This has been a strange quarter for many tech stocks, as investors seem relatively willing to give a pass to unimpressive guidance for the first calendar quarter of 2013. That's fortunate for Microsemi (MSCC) shareholders, as this company not only posted a small miss and weak bookings for its quarter, but offered weak guidance for the next. Microsemi can be a maddening and frustrating stock to own, but if management stays on target with cost reductions and new product introductions, the long-term rewards could be well worth some white knuckles in the meantime.
A Tough Quarter Was Not Unexpected, But The Components Were A Little Strange
That Microsemi was going to have a challenging quarter was not really in much doubt - after all, the company gets about half of its revenue from communications and industrial verticals, and neither of those were looking strong at the end of 2012. Likewise, quarterly commentary from large players like Linear Technology (LLTC) and Texas Instruments (TXN) already confirmed that those markets were soft.
What Microsemi actually reported was 3% year-on-year growth and a 6% sequential decline - a bit below the average of analyst estimates, but not materially so. That said, the composition of revenue was surprising. Given all of the nervousness around the fiscal cliff, defense was supposed to weaken, but Microsemi saw 9% and 3% growth here. Communications was soft as expected (up 2%, down 5%), but aerospace (down 14% sequentially) and industrial (also down 14% sequentially) were surprisingly bad.
On a more encouraging note, management is making progress with its cost control/margin improvement initiatives. Gross margin improved about three points from last year and nearly half a point sequentially. While operating income was flat from last year and down a bit sequentially (and operating margins correspondingly improved/worsened), the company salvaged a decent overall result.
Investors Are Giving A Pass On The Guidance
Reading management's guidance last night, I figured that the stock was going to get smacked today (and it was down in the after hours market), but I think management's comments on the call eased some of the worries.
The sequential decline in revenue is frustrating, with the midpoint of management's guidance about 9% below the prior average analyst estimate, and gross margins retreating back to the 56% level.

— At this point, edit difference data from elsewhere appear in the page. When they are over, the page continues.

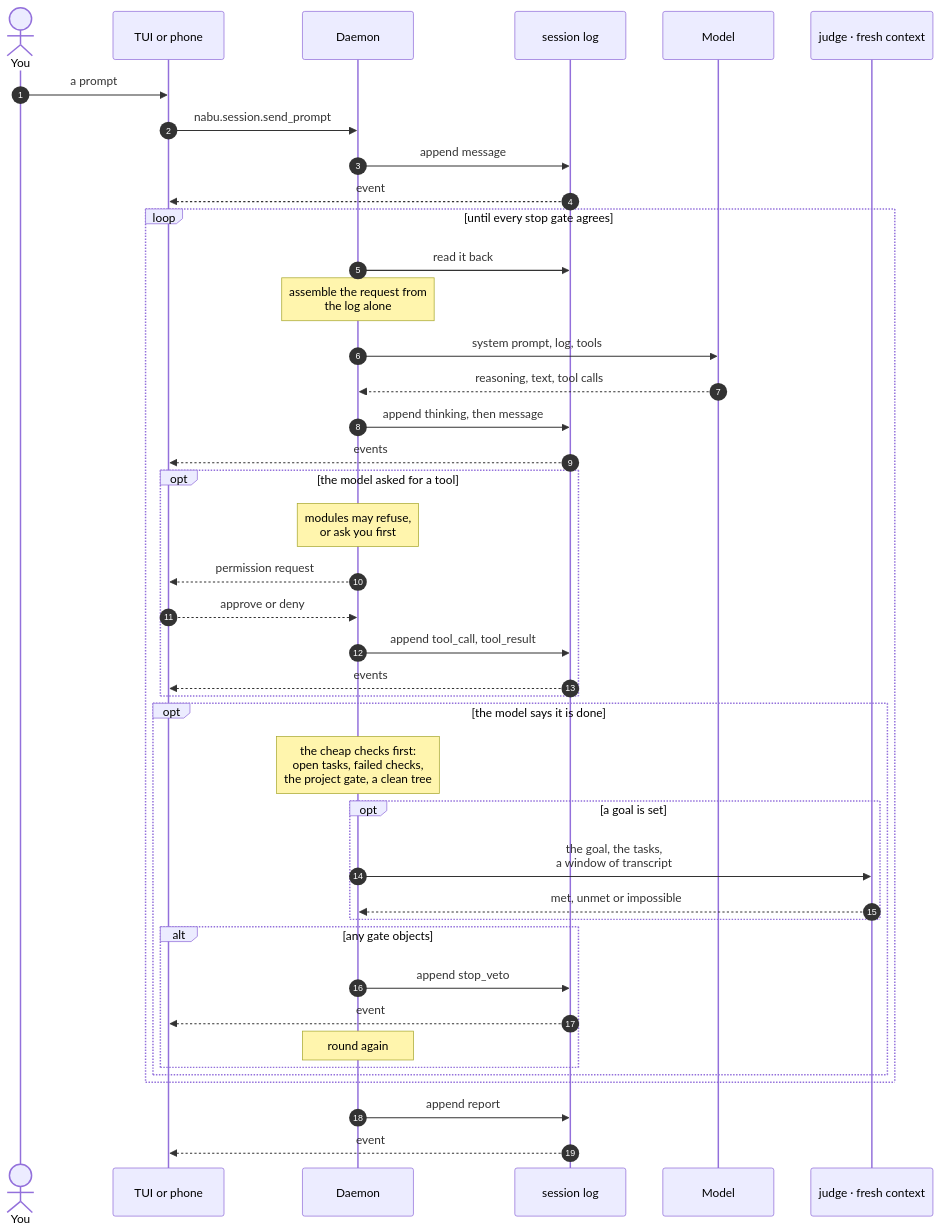
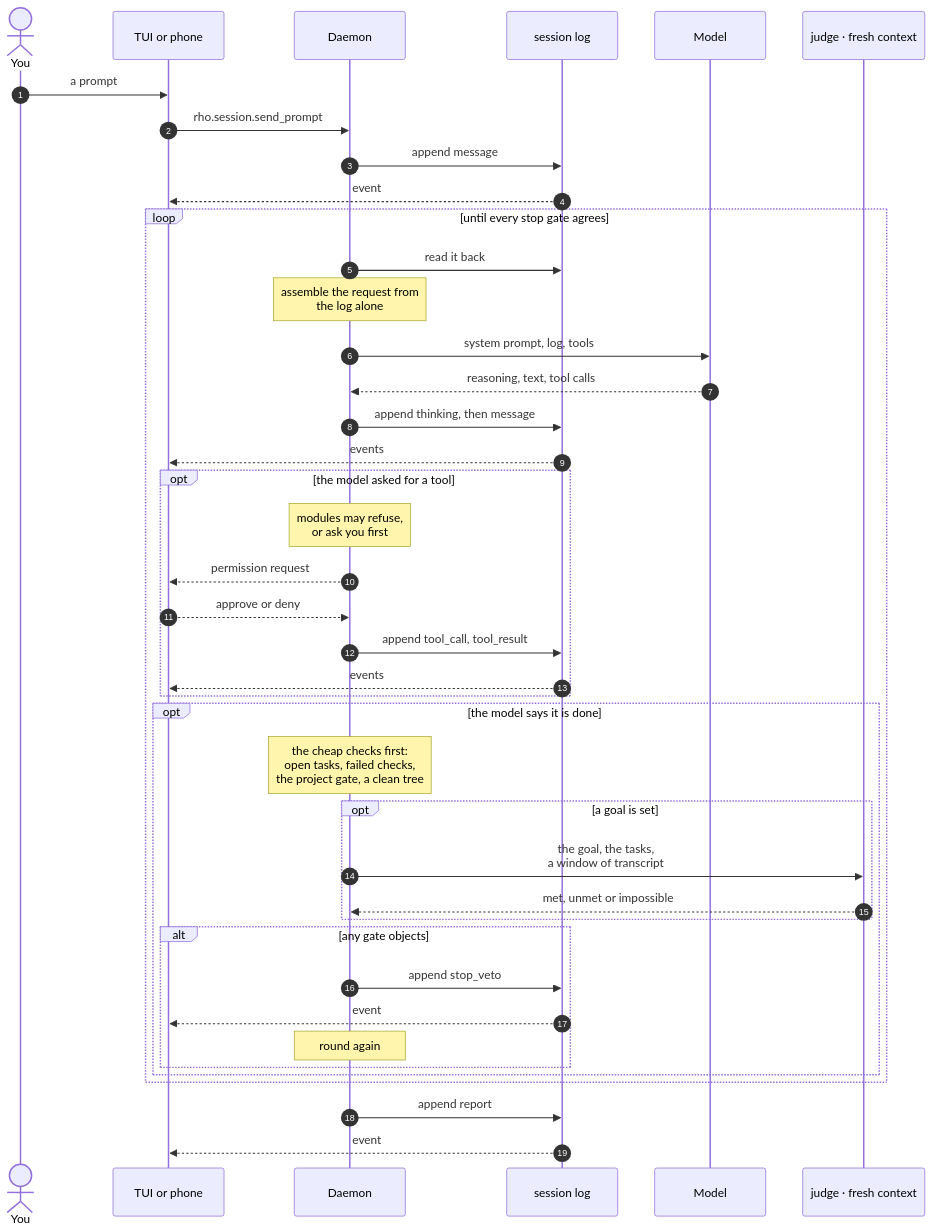
One commit to corporealshift/nabu changed the diagram in docs/how-it-works.md. Above: the diagram before and after it, drawn with Mermaid. The commit also changed other lines of this file and 465 other files, not shown here.

First line of the commit message:
rename: nabu becomes rho

````diff
--- a/docs/how-it-works.md
+++ b/docs/how-it-works.md
@@ -15,48 +15,48 @@
 ```mermaid
 sequenceDiagram
     autonumber
     actor You
     participant Client as TUI or phone
     participant Daemon
     participant Log as session log
     participant Model
     participant Judge as judge · fresh context
 
     You->>Client: a prompt
-    Client->>Daemon: nabu.session.send_prompt
+    Client->>Daemon: rho.session.send_prompt
     Daemon->>Log: append message
     Log-->>Client: event
 
     loop until every stop gate agrees
         Daemon->>Log: read it back
         Note over Daemon: assemble the request from<br/>the log alone
         Daemon->>Model: system prompt, log, tools
         Model-->>Daemon: reasoning, text, tool calls
         Daemon->>Log: append thinking, then message
         Log-->>Client: events
 
         opt the model asked for a tool
             Note over Daemon: modules may refuse,<br/>or ask you first
             Daemon-->>Client: permission request
             Client-->>Daemon: approve or deny
             Daemon->>Log: append tool_call, tool_result
             Log-->>Client: events
         end
 
         opt the model says it is done
             Note over Daemon: the cheap checks first:<br/>open tasks, failed checks,<br/>the project gate, a clean tree
             opt a goal is set
                 Daemon->>Judge: the goal, the tasks,<br/>a window of transcript
                 Judge-->>Daemon: met, unmet or impossible
             end
             alt any gate objects
                 Daemon->>Log: append stop_veto
                 Log-->>Client: event
                 Note over Daemon: round again
             end
         end
     end
 
     Daemon->>Log: append report
     Log-->>Client: event
 ```
````
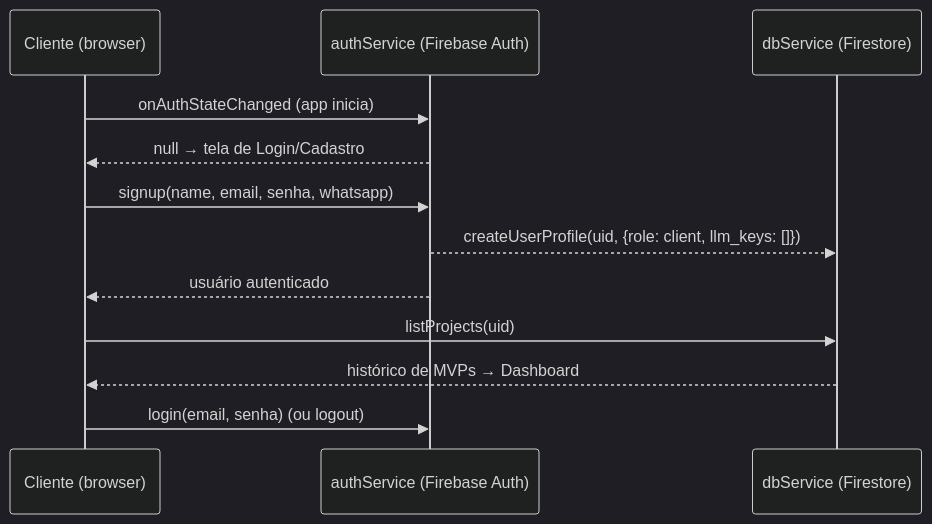
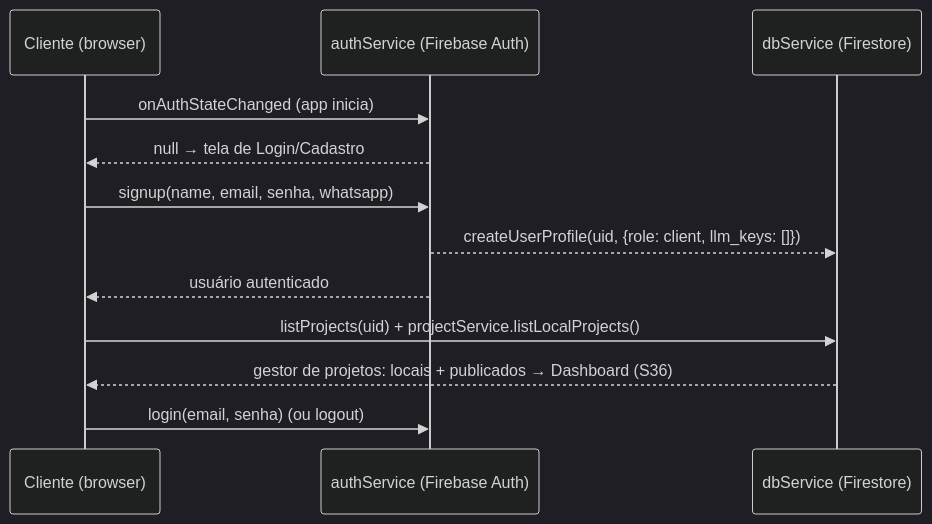
One commit to renato0503/caim changed the second of 8 diagrams in docs/diagrams/journey.md. Above: the diagram before and after it, drawn with Mermaid (dark theme). The commit also changed other lines of this file and 34 other files, not shown here.

````diff
--- a/docs/diagrams/journey.md
+++ b/docs/diagrams/journey.md
@@ -28,15 +28,15 @@
 ```mermaid
 sequenceDiagram
     participant C as Cliente (browser)
     participant A as authService (Firebase Auth)
     participant D as dbService (Firestore)
 
     C->>A: onAuthStateChanged (app inicia)
     A-->>C: null → tela de Login/Cadastro
     C->>A: signup(name, email, senha, whatsapp)
     A-->>D: createUserProfile(uid, {role: client, llm_keys: []})
     A-->>C: usuário autenticado
-    C->>D: listProjects(uid)
-    D-->>C: histórico de MVPs → Dashboard
+    C->>D: listProjects(uid) + projectService.listLocalProjects()
+    D-->>C: gestor de projetos: locais + publicados → Dashboard (S36)
     C->>A: login(email, senha) (ou logout)
 ```
````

It sounds like there are some timing issues here, though, that could salvage the full year. Not unlike many of the industrials that have reported so far this quarter, Microsemi management appears to expect conditions to get better as the year goes along, with the book-to-bill going positive again next quarter. With other chip companies that serve some of the same markets (including Fairchild (FCS) and Maxim (MXIM)) seeing some of the same trends, that seems to have taken some of the sting out of the guidance.
So far, defense is holding up pretty well, though I think body scanners orders could be vulnerable. Design wins at companies like Cisco (CSCO) and Juniper (JNPR) and new clock synthesis products should give the company a boost if carrier spending recovers as expected. Aerospace sounds pretty iffy for the near-term, even despite relatively good news from Honeywell (HON) and United Technologies (UTX) regarding order trends. On the other hand, satellite programs from the EU (Galileo) and Iridium's (IRDM) Iridium NEXT should start to ramp up later this year, and Microsemi should be positioned for roughly 50% higher content per satellite.
Still Substantial Opportunities For Margin, Cash Flow Leverage
The Microsemi story really isn't about robust long-term revenue growth potential. Leveraging the programmable logic device technology it got with the Actel deal is certainly an opportunity, as is expanding its business in markets like healthcare and industrial automation. Even so, I'm looking for a long-term growth rate of about 5% or so on the top line.
Where Microsemi works (or not) as a stock is through operating leverage and free cash flow. Doing some regression analysis on the operating margins and looking into the cash flow components suggests the potential to generate free cash flow margins in the low 20%s. Potential is a dangerous word, but management's progress with gross margins has been somewhat encouraging, and there are long-term opportunities here from improving mix, better fixed cost leverage, and fully integrating past acquisitions. All told, then, I believe Microsemi can grow its free cash at a rate in the low teens.
The Bottom Line
This is a multi-year improvement story, and I see fair value for Microsemi around $25 today. There is potential up into the low $30s, but getting there will require an accelerated path to those margin and cash flow improvements, and/or some positive surprises with design wins and end market growth. At a minimum, I would encourage investors to keep a close eye on the company's progress with incremental margins, working capital, and free cash flow over the next year or two to see whether that best-case scenario is likely.
As I said in the open, owning Microsemi can try your nerves and test your patience, but there is meaningful upside in the shares if the company can hit its marks. While chip stocks with more mobile exposure are likely to outperform in the near term, Microsemi could ultimately prove to be the tortoise to those hares.